- **EXERCISE GOAL**:
Once every line in the data below has been checked for "setPosts", give the number of lines that hold it, and only that.
········
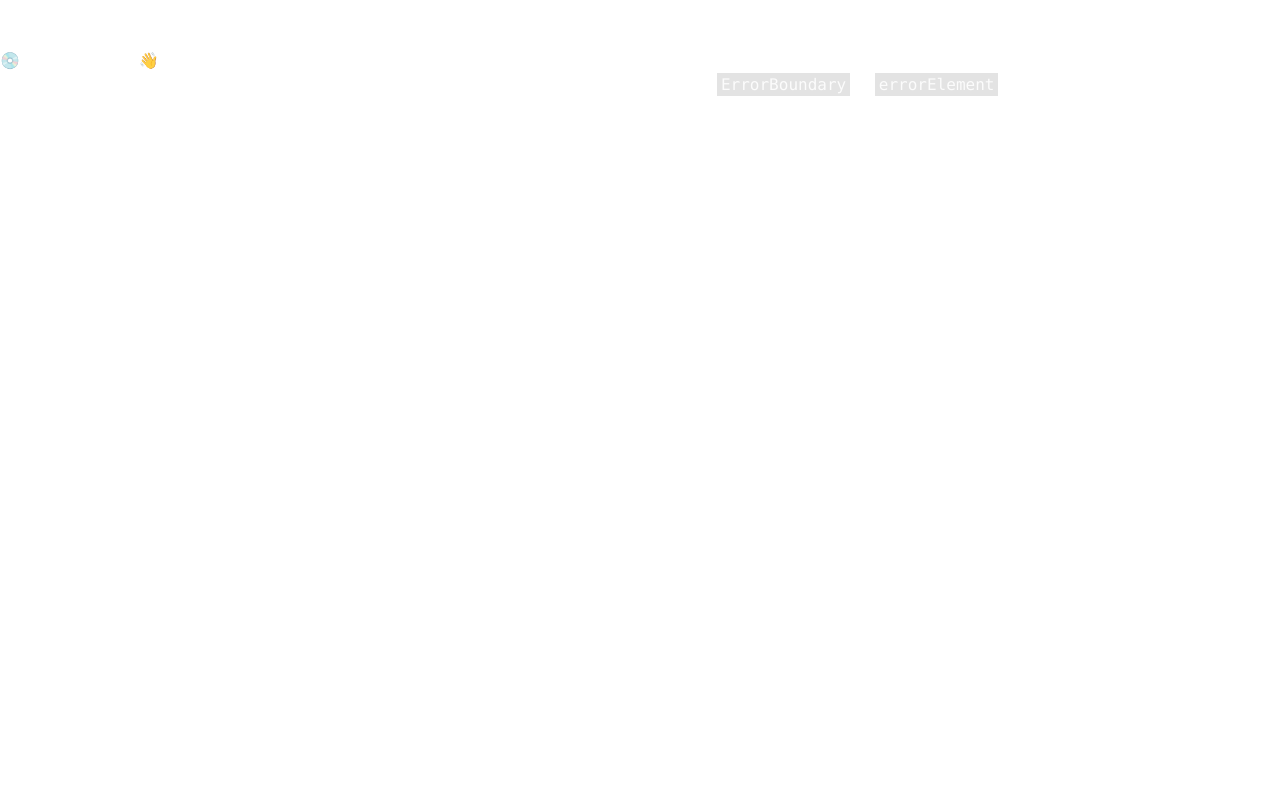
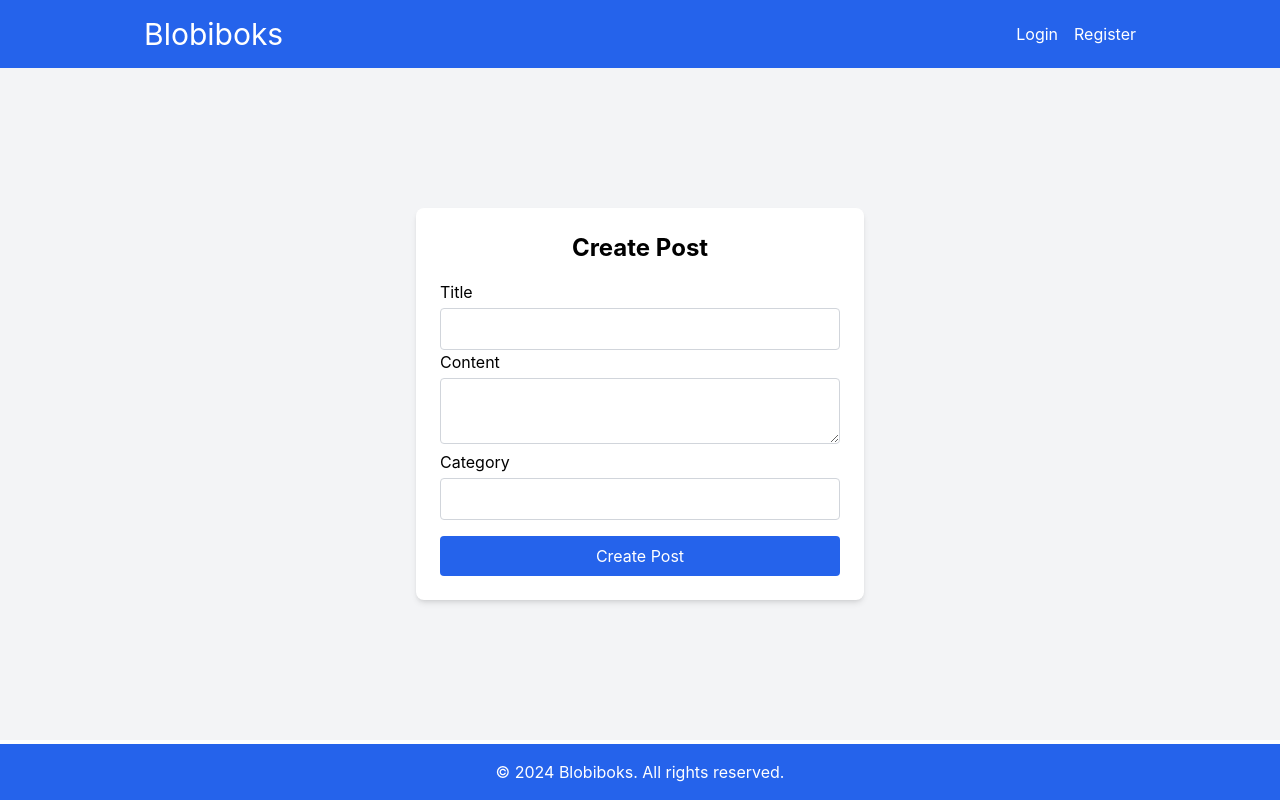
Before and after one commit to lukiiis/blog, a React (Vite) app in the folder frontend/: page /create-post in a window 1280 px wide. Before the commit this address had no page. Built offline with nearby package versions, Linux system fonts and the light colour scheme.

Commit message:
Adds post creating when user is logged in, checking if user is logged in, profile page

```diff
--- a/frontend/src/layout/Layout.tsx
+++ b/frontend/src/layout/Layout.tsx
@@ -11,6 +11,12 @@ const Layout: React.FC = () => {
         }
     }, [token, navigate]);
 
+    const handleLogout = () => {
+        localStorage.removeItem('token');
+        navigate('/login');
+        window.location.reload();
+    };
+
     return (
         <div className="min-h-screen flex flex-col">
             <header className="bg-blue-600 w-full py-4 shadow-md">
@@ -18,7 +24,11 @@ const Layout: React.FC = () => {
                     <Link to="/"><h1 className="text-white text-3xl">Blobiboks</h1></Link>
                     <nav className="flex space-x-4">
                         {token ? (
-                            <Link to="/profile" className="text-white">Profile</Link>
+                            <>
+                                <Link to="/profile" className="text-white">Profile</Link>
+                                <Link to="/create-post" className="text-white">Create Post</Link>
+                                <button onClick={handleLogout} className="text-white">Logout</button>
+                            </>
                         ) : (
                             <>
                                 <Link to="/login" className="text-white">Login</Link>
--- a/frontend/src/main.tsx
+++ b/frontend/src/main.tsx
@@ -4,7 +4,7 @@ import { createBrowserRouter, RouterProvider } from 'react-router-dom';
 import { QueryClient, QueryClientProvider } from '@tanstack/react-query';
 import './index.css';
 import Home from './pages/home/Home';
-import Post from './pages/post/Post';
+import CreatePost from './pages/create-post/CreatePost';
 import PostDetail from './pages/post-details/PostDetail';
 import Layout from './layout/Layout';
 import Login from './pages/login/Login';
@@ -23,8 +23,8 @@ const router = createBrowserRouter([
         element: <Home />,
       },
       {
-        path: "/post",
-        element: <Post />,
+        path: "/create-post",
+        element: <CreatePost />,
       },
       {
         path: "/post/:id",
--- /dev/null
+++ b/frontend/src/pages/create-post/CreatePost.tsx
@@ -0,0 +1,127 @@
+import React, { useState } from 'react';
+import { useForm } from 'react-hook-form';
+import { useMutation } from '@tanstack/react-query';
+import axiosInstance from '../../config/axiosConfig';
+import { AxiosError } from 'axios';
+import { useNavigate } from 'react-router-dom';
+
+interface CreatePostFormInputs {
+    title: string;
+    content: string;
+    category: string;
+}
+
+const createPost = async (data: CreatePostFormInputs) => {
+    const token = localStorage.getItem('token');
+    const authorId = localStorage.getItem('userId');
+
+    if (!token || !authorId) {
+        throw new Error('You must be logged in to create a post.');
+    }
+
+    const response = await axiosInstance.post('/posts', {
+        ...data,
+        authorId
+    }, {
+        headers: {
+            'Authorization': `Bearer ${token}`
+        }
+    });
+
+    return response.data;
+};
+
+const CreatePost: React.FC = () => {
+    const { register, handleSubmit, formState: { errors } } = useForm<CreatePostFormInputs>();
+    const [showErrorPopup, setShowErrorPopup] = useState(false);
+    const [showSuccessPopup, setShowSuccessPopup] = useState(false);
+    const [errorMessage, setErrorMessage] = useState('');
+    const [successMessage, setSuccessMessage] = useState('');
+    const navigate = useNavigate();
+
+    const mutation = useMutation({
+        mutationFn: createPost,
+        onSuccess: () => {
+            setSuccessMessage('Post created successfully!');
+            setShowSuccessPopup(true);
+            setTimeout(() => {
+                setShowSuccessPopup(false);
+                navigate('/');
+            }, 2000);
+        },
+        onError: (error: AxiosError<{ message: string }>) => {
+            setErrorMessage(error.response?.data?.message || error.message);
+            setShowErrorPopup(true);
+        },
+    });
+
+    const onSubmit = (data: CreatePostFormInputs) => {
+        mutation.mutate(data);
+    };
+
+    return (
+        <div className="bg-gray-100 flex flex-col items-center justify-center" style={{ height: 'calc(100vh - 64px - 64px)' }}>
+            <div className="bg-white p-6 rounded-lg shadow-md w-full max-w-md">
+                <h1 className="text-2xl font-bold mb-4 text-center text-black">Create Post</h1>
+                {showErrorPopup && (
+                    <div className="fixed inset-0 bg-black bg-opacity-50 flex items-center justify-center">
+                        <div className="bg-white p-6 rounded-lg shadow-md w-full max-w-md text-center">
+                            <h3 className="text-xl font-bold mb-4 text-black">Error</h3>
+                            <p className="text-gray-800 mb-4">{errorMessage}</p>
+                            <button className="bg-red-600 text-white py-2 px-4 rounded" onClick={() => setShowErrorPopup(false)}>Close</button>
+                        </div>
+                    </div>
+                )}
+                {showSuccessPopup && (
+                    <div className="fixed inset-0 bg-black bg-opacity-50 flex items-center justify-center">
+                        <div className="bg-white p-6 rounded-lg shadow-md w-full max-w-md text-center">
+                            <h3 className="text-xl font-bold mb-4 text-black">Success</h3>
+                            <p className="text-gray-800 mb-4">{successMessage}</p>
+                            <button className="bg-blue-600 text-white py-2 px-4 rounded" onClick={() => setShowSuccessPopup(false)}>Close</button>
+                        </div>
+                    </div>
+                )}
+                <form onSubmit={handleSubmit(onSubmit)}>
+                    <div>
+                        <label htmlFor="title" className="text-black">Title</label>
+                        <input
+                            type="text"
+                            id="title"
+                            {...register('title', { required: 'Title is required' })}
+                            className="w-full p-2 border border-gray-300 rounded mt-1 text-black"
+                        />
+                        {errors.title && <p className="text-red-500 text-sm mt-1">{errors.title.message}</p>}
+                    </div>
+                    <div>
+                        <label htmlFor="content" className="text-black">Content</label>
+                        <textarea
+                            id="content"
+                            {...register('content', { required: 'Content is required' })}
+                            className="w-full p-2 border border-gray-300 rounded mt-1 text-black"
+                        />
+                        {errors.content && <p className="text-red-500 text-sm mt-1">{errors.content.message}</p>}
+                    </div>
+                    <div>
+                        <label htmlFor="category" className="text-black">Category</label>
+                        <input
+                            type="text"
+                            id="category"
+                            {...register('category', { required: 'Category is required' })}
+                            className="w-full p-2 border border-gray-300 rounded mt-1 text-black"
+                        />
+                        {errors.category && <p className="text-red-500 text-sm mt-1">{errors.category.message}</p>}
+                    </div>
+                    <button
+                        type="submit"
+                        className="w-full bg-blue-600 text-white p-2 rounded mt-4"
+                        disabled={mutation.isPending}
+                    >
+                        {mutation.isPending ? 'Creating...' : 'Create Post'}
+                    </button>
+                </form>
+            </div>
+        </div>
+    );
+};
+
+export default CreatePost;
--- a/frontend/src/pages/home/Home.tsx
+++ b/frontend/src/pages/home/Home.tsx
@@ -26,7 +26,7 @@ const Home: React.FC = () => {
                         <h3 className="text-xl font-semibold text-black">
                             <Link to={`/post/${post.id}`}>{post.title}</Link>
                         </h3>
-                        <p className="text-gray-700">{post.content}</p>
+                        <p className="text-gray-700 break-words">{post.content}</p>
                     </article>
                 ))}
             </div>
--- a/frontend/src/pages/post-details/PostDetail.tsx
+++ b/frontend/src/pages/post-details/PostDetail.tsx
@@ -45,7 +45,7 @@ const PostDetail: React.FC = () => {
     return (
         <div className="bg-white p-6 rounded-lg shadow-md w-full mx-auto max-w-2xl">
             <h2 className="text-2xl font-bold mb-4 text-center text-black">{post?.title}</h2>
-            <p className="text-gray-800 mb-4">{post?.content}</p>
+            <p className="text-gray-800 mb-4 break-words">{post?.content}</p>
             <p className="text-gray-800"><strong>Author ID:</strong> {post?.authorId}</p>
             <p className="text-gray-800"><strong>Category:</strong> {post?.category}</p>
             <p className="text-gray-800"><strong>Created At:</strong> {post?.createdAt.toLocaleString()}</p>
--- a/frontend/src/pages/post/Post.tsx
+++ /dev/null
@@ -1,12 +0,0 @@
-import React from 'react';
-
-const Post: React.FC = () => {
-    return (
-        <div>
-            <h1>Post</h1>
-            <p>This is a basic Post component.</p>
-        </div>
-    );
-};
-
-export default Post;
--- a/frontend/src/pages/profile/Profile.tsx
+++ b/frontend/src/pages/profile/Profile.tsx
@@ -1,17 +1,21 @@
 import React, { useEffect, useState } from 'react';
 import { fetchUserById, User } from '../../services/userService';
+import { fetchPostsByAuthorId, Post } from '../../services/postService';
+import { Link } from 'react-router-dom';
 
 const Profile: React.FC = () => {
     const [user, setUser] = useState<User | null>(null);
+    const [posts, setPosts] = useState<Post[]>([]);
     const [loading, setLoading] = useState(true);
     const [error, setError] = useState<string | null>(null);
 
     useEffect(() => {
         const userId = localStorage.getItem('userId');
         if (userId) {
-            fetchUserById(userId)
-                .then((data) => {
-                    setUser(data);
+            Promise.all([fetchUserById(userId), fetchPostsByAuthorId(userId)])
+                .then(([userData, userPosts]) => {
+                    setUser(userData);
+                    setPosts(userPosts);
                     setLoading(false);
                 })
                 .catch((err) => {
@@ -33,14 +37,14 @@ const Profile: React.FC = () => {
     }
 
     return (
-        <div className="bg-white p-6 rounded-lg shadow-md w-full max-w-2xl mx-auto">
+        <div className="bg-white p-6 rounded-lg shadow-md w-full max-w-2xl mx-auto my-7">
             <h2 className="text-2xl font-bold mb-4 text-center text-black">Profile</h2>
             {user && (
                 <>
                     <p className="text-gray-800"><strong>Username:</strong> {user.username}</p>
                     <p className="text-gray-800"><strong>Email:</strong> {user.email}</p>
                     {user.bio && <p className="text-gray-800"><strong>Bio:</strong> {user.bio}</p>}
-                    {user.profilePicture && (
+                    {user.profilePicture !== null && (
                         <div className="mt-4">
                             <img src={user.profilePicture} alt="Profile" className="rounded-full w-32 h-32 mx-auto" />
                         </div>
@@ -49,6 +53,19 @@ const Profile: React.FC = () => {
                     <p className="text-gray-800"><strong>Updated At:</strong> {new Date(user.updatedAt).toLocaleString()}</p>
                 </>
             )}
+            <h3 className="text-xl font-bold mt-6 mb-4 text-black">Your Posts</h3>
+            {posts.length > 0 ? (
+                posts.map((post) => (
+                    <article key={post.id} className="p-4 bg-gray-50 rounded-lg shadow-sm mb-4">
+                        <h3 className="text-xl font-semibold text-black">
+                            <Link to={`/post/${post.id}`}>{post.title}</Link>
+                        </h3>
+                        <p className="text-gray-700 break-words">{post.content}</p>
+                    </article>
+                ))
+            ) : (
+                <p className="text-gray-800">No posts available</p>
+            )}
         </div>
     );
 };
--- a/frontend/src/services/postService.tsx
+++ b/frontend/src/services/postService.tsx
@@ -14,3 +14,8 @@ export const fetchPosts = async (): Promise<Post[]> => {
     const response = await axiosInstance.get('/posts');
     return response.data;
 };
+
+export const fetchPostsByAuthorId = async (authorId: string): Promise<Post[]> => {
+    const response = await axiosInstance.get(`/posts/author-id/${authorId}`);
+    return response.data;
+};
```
········
- **EXERCISE SOLUTION**:
2